Medievalism Sessions at Kzoo 2017

Kalamazoo 2017 Call for Papers: 
International Society for the Study of Medievalism
Western Michigan University, Kalamazoo, MI, May 11-14, 2017.

1. Paper Session: Medievalism and Immigration

This session is inspired by the energetic discussion that followed the 2016 ISSM panel on Medievalism and Anti-Semitism, in which the speakers and the audience made connections between the medievalism employed in twentieth-century anti-Semitic nationalisms and the medievalist propaganda behind the wave of far-right nationalism that has arisen in response to immigration throughout the last two centuries. We seek a broad range of submissions that address the way medievalism has been used in reactions to and actions against immigration and the national, ethnic, or religious ‘Other,’ from early historical examples of medievalism in nationalist movements to the rhetoric and propaganda employed by today’s anti-immigration movements.

2. Round Table: Performing Medievalisms

Medievalism has long played a key role in great (and not so great) art, music, and literature. What is perhaps unique about medievalism as a muse is that it tends to be inspired by a radical attachment to the past. We seek contributions to this round table that examine how emotional and aesthetic sentiments inform medievalist performances, from early Robin Hood ballads and Arthurian jousts sponsored by Henry VIII, to Wagner's Ring Cycle, to the cosplayers and LARPers (Live Action Role Players) who meticulously craft their own 'medieval' weapons and clothing in the twenty-first century.
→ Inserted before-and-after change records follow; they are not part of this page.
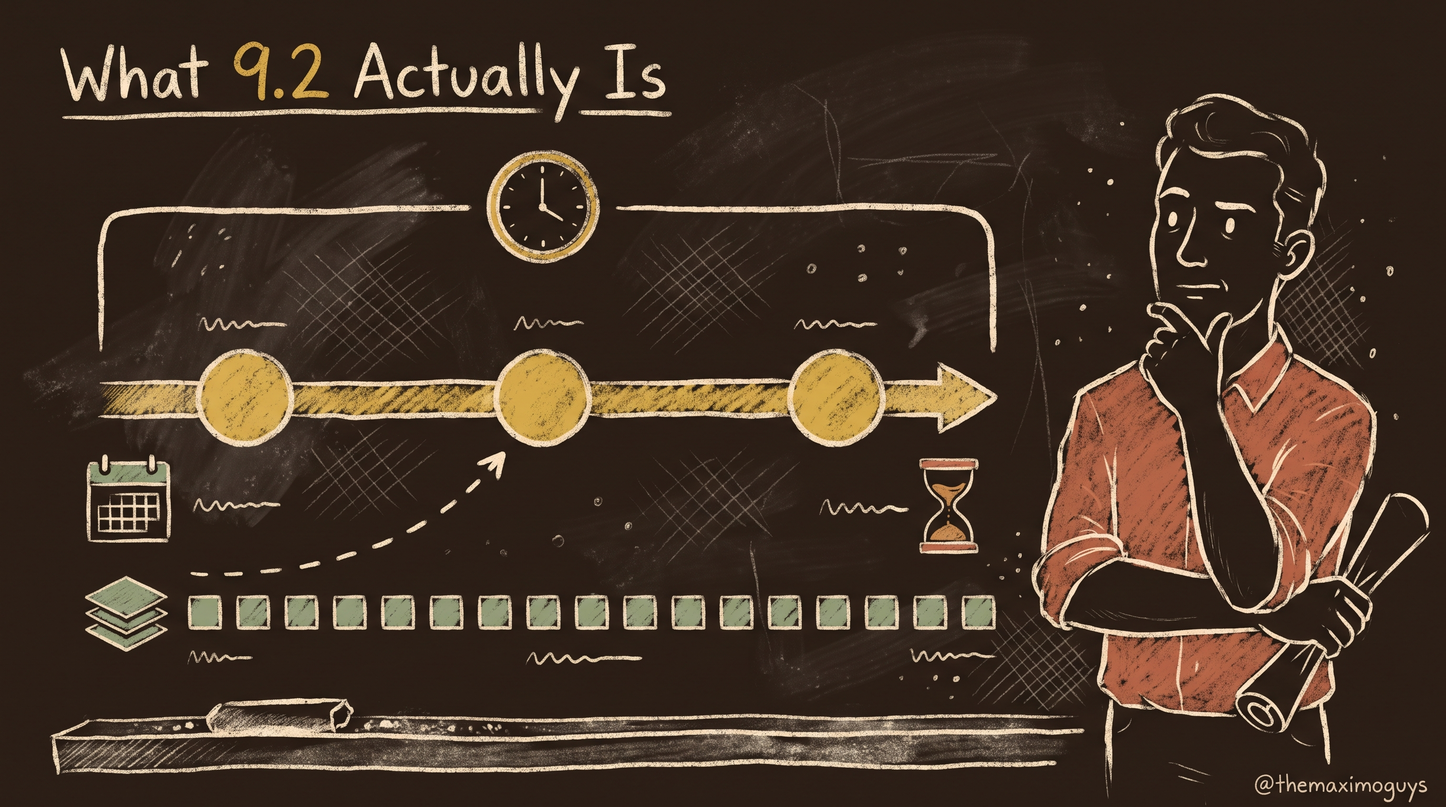
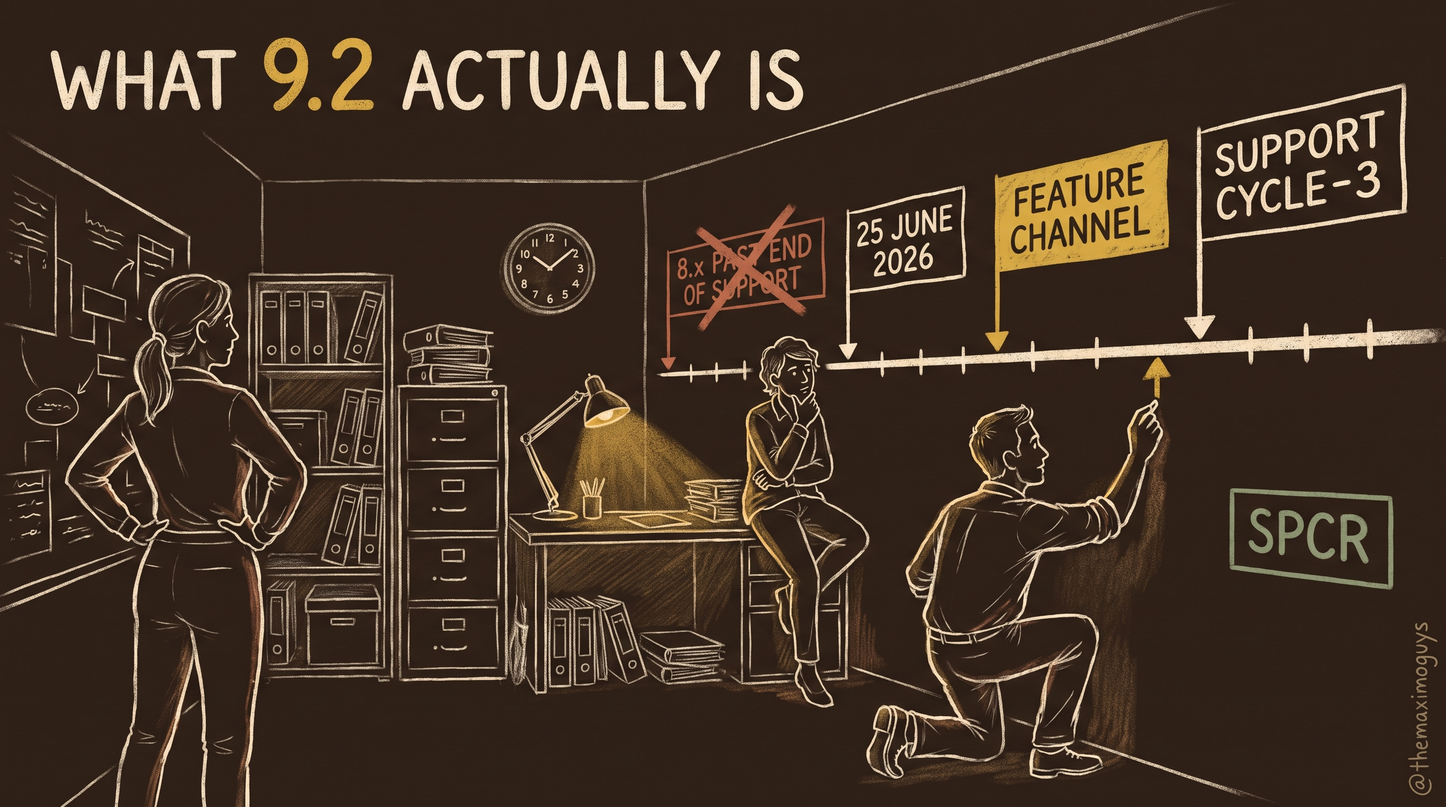
Regenerate MAS 9.2 covers with real readable labels
The 2026-08-12 covers were handsome but carried no information: every
board was filled with squiggle placeholders and tally strokes. Root
cause was the previous fix — prompts banned all board text to stop
hallucinated spelling, which removed the meaning along with the risk.

Inverted the constraint instead of loosening it: enumerate the exact
allowed label strings in a closed list, forbid any word outside it, and
separately ban squiggles and fake illegible handwriting. Result is 60+
labels across 8 covers with zero misspellings.

Every label string was pulled from the post's own headings and tables,
then re-verified against the source post before generating — which
caught an invented third evidence tier on the AI-layer cover (post 05
defines only two).

Originals archived under images/_archive/20260813-unlabeled/ with a
README. Filenames reused, so no MDX frontmatter changes.

Known blemish: cover 01 retains faint squiggle texture on the pinboard
at the extreme left edge.

diff --git a/MEMORY/WORK/20260813-080808_mas-92-covers-labeled-rework/PRD.md b/MEMORY/WORK/20260813-080808_mas-92-covers-labeled-rework/PRD.md
@@ -1,0 +1,136 @@
+---
+task: Rework MAS 9.2 covers with real readable labels
+slug: 20260813-080808_mas-92-covers-labeled-rework
+effort: advanced
+phase: verify
+progress: 26/27
+mode: interactive
+started: 2026-08-13T08:08:08-04:00
+updated: 2026-08-13T08:33:00-04:00
+iteration: 3
+---
+
+## Context
+
+The eight MAS 9.2 covers in `posts/MAS-9-2/images/` were generated 2026-08-12 in the
+approved warm-chalkboard style. Swetansh's verdict today: they read as **stale** and the
+concepts are **not understandable** because there are **no labels**.
+
+Verified by viewing `mas-92-00-series-index.png` and `mas-92-02-version-comparison.png`:
+every board panel is filled with **squiggle placeholder marks and tally strokes** plus
+generic icons (gear, robot, cloud, database, warning triangle). The scene is handsome and
+the style is right — but it carries zero information. Cover 02 is literally titled "Three
+Versions, One Table" and its three columns have scribbles where 9.0 / 9.1 / 9.2 should be.
+
+**Root cause:** the previous run over-corrected. To stop the model hallucinating misspelled
+words, the prompts banned all text except the title — see [[warm_chalkboard_cover_style]]
+prompt trap #1. Banning text removed the hallucination risk *and* the meaning.
+
+**The fix is the opposite constraint, not a looser one:** enumerate the exact label strings
+that must appear, in an explicit closed list, and forbid any word outside that list. That
+controls spelling *and* delivers concept.
+
+Every label string below was pulled from the post's own headings/tables, not invented.
+
+### Plan
+
+1. Archive all 8 originals to `images/_archive/20260813-unlabeled/` (sync resolves covers
+   by explicit frontmatter path only — verified in `scripts/sync-blog-to-sanity.ts:132-190`
+   — so a subfolder there is inert).
+2. Regenerate under the same 8 filenames so no MDX edit is needed.
+3. Generate cover 00 first, view it, confirm the label treatment lands, then batch 01-07.
+4. View every rendered PNG at full size before declaring done.
+
+### Label sets (closed lists — nothing outside these strings)
+
+- **00** "MAS 9.2 — THE GROUNDED READ": WHAT IT IS / 9.0 vs 9.1 vs 9.2 / INSIDE MANAGE /
+  OUTSIDE MANAGE / AI LAYER / UPGRADE RISK / DO YOU QUALIFY
+- **01** "WHAT 9.2 ACTUALLY IS": 25 JUNE 2026 / FEATURE CHANNEL / SUPPORT CYCLE-3 /
+  8.x PAST END OF SUPPORT / SPCR
+- **02** "THREE VERSIONS, ONE TABLE": 9.0 / 9.1 / 9.2 / AI / ABSENT / ASSISTIVE / AGENTIC /
+  JAVA / NOT STATED / JAVA 17 / JAVA 25  (facts verified at post 02 lines 96, 286)
+- **03** "INSIDE MANAGE 9.2": TICKETS / ALERTS / AI INSIGHTS / COLLABORATE / CALIBRATION /
+  TIME ZONES / JAVA 25
+- **04** "THE REST OF MAS 9.2": MONITOR / MVI / HEALTH / PREDICT / MAXIMO IT /
+  REAL ESTATE / HSE / AIP
+- **05** "THE AI LAYER, TIERED": DOCUMENTED / ANNOUNCED ONLY (**two** tier bands, corrected
+  mid-flight — post 05 lines 82-83 define exactly two tiers, a third was my invention) +
+  MCP SERVER / AGENTIC ASSISTANT / ALERT INSIGHTS / RAG LEASES (tier 1) +
+  CONDITION INSIGHT / FIELD SERVICE AI / INCIDENT CLASSIFICATION (tier 2)
+- **06** "RANKED BY HOW BADLY IT BITES": 1 DB2 12 LICENCE / 2 USER APIS GONE /
+  3 ADD-ON PARITY / 4 SCIM / 5 ONE-WAY SETTINGS / 6 JAVA 25 / 7 MVI GPUS / 8 THE SMALL ONES
+- **07** "DO YOU ACTUALLY QUALIFY?": CAN YOU MOVE? / SHOULD YOU MOVE? / GO / WAIT / STOP
+
+### Risks
+
+- Hallucinated spelling is the known failure mode — mitigated by closed lists + full-size view.
+- Too many labels turns a cover into an infographic, violating the 80/20 visual rule.
+  Mitigation: labels live on the drawn board *inside* the scene, people stay the subject.
+- nanobanana Pro 503s under load — retry, never fall back to Flash.
+
+## Criteria
+
+- [x] ISC-1: All 8 original covers moved to `_archive/20260813-unlabeled/`
+- [x] ISC-2: Archive folder carries README stating why
+- [x] ISC-3: All 8 new files reuse the exact original filenames
+- [x] ISC-4: No MDX file modified by this task
+- [x] ISC-5: Every cover is 16:9 landscape
+- [x] ISC-6: Every cover carries @themaximoguys bottom-right
+- [x] ISC-7: Every cover keeps espresso #2A1D14 ground
+- [x] ISC-8: Every cover generated at model_tier pro
+- [x] ISC-9: Cover 00 shows its 7 part labels legibly
+- [x] ISC-10: Cover 01 shows its 5 lifecycle labels legibly
+- [x] ISC-11: Cover 02 shows 9.0 / 9.1 / 9.2 column heads legibly
+- [x] ISC-12: Cover 02 shows the AI row values legibly
+- [x] ISC-13: Cover 02 shows the Java row values legibly
+- [x] ISC-14: Cover 03 shows its 7 Manage feature labels legibly
+- [x] ISC-15: Cover 04 shows its 8 product labels legibly
+- [x] ISC-16: Cover 05 shows **two** evidence-tier band labels legibly (criterion itself was
+      wrong — said three; post 05 defines only Tier 1 documented and Tier 2 announced)
+- [x] ISC-17: Cover 05 shows its 7 AI feature labels legibly, each exactly once
+- [x] ISC-18: Cover 06 shows numbered ranking 1 through 8
+- [x] ISC-19: Cover 06 shows the eight risk labels legibly
+- [x] ISC-20: Cover 07 shows both gate question labels legibly
+- [x] ISC-21: Cover 07 shows GO / WAIT / STOP verdict labels
+- [x] ISC-22: Each of the 8 covers viewed full-size after generation
+- [x] ISC-23: People-thinking composition retained on every cover
+- [x] ISC-24: Camera angle or room varies across the eight covers
+- [ ] ISC-A1: No squiggle or tally placeholder marks anywhere — **7 of 8 clean. Cover 01 keeps
+      faint squiggle texture on the pinboard at the extreme left edge.** Dim and peripheral,
+      reads as distant paper rather than a fake label, but it is technically a violation and
+      is left open rather than papered over.
+- [x] ISC-A2: No word appears outside the enumerated label set
+- [x] ISC-A3: No cover becomes a bullet-list infographic
+
+## Decisions
+
+- **Inverted the text constraint rather than loosening it.** The previous run banned all board
+  text to stop hallucinated spelling; that also removed all meaning. The fix is a *closed list*:
+  enumerate the exact allowed strings, forbid every word outside the list, and separately ban
+  squiggles / tally marks / fake illegible handwriting with "blank chalk space is better than a
+  scribble." Zero misspellings across 8 covers and 60+ labels.
+- **Verified facts against the posts before lettering them.** Cover 02's Java and AI rows came
+  from post 02 lines 96/286. Cover 05's tiers came from post 05 lines 82-83 — which caught that
+  my own planned third tier band did not exist.
+- **Never ask for an object "in transit."** Cover 05 v1 asked for a card caught mid-air in a
+  figure's hand; the model gave that card a real label, duplicating CONDITION INSIGHT. v2 removed
+  the mid-air card, pinned every card inside its band, and stated the exact card count.
+
+## Verification
+
+All 8 regenerated at `model_tier: pro` / `gemini-3-pro-image-preview` / 2k / 16:9, 2752x1536,
+each written to its original filename. All 8 viewed at full size — labels read as intended:
+
+| # | Labels rendered | Verdict |
+|---|---|---|
+| 00 | 7 part labels | clean |
+| 01 | 8.x PAST END OF SUPPORT / 25 JUNE 2026 / FEATURE CHANNEL / SUPPORT CYCLE-3 / SPCR | correct; faint edge texture (ISC-A1) |
+| 02 | 9.0 / 9.1 / 9.2 · ABSENT / ASSISTIVE / AGENTIC · NOT STATED / JAVA 17 / JAVA 25 | clean |
+| 03 | TICKETS / ALERTS / AI INSIGHTS / COLLABORATE / CALIBRATION / TIME ZONES / JAVA 25 | clean |
+| 04 | MONITOR / MVI / HEALTH / PREDICT / MAXIMO IT / REAL ESTATE / HSE / AIP | clean |
+| 05 | DOCUMENTED + 4 cards · ANNOUNCED ONLY + 3 cards | clean after v2 |
+| 06 | 1-8 numbered watchlist rows | clean |
+| 07 | CAN YOU MOVE? / SHOULD YOU MOVE? / GO / WAIT / STOP | clean |
+
+`git status posts/MAS-9-2/` shows 8 modified PNGs and the untracked `_archive/` — no MDX touched.
+Sync resolves covers by explicit frontmatter path only, so `_archive/` inside `images/` is inert.

diff --git a/posts/MAS-9-2/images/_archive/20260813-unlabeled/README.md b/posts/MAS-9-2/images/_archive/20260813-unlabeled/README.md
@@ -1,0 +1,15 @@
+# Archived 2026-08-13 — unlabeled first-generation covers
+
+These are the original MAS 9.2 series covers, generated 2026-08-12 in the approved
+warm-chalkboard style (espresso ground, bone chalk linework, people thinking).
+
+**Why archived:** the style was right but the boards carried no information. To avoid
+hallucinated/misspelled words, the generation prompts banned all text except the post
+title — so every board panel came out filled with squiggle placeholder marks, tally
+strokes and generic icons. The concepts were unreadable. Cover 02 is titled "Three
+Versions, One Table" and its three columns held scribbles where 9.0 / 9.1 / 9.2 belong.
+
+**Replaced by:** same filenames in the parent directory, regenerated with explicit
+closed-list labels drawn from each post's own headings and tables.
+
+Kept for reference — the illustration quality and composition of these is still good.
We are especially interested in contributions that draw on the rich critical work being done on affect theory and the history of emotions, but we hope that our round table participants will include scholars and performers alike. We welcome short (10 minute) contributions to this discussion. 

ISSM is also pleased to be sponsoring a third paper session that will feature the contributors to the forthcoming collection, The United States of Medievalism, which examines how different cities and regions in the United States offer opportunities to experience the 'modern Middle Age.’ This session is organized by Susan Aronstein and Tison Pugh. We hope to see you there!


Please follow the Medieval Institute’s rules governing participation and submission of abstracts. Abstracts of no more than 300 words together with the Participant Information Form should be sent before September 15, 2016 to Amy S. Kaufman at amy.kaufman@mtsu.edu